Nestor Mendez, assistant secretary general of the Organization of American States (OAS), will deliver the keynote speech at the 20th annual Eugene Scassa Mock Organization of America States (ESMOAS) competition and conference November 3-5 at Texas State University.
The speech will take place November 3 at 6 p.m. in the LBJ Student Center teaching theatre. The event is open to the public, but seating will be limited.
Mendez became the assistant secretary general of the OAS in March 2015. Prior to his election to the post, Mendez was a career diplomat in the foreign service of Belize. His work has focused on improving regional inter-connectivity, addressing the impacts of climate change and empowering youth. Mendez holds graduate degrees in international policy and practice from George Washington University and in diplomatic studies from Oxford University, as well as a B.B.A. degree from the University College of Belize.

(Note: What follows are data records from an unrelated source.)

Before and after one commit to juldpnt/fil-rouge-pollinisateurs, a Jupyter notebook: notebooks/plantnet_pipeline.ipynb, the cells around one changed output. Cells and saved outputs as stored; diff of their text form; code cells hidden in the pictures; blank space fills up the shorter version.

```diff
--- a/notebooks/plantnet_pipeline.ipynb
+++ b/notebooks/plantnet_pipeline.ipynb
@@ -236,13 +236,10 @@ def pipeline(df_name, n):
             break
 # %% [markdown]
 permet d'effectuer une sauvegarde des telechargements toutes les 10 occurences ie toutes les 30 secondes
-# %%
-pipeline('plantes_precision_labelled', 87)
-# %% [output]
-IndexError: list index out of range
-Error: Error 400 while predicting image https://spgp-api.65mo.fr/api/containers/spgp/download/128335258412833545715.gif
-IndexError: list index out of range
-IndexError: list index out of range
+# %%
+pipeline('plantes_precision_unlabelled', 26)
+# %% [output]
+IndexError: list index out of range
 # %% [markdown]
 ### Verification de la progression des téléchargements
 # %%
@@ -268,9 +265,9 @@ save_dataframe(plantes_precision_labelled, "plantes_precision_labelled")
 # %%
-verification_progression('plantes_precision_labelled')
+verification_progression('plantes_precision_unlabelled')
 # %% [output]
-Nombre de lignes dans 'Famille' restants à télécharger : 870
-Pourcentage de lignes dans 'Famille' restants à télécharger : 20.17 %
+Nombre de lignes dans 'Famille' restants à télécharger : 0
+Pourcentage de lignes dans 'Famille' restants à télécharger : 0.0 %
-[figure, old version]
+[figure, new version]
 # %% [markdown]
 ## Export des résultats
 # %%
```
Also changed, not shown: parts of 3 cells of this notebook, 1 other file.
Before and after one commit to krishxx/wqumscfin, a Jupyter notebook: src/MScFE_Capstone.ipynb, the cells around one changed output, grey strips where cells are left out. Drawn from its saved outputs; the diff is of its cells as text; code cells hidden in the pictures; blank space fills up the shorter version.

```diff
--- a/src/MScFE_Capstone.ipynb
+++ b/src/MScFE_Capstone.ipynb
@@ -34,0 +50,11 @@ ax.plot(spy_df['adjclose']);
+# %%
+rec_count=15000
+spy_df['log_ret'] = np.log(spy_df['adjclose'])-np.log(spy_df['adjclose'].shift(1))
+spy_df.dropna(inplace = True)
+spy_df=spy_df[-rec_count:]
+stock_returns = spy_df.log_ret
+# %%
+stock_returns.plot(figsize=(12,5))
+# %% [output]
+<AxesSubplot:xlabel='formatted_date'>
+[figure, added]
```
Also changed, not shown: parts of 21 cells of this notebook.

Approximately 250 students from 20 universities will participate in the weekend’s events. Students from each participating university are assigned a country within the OAS, which they represent throughout the conference. Teams then present resolutions on predetermined topics and debate issues facing the western hemisphere. Individuals and teams will be judged on quality of written material, creativity, public speaking and debate ability and ability to represent their assigned country’s real-life political position.
For the first time, the competition will also feature an academic conference. The conference will bring together educators to discuss important issues confronting OAS member-states.
Student debates, conference panels and presentations and other events will take place throughout the weekend and are open to the public. For a full list of scheduled events, times and locations, or other information, contact Ben Arnold, faculty advisor for the Model Organization of American States at Texas State, at firstname.lastname@example.org or (512) 245-4397.
The competition and conference are sponsored by the Department of Political Science at Texas State.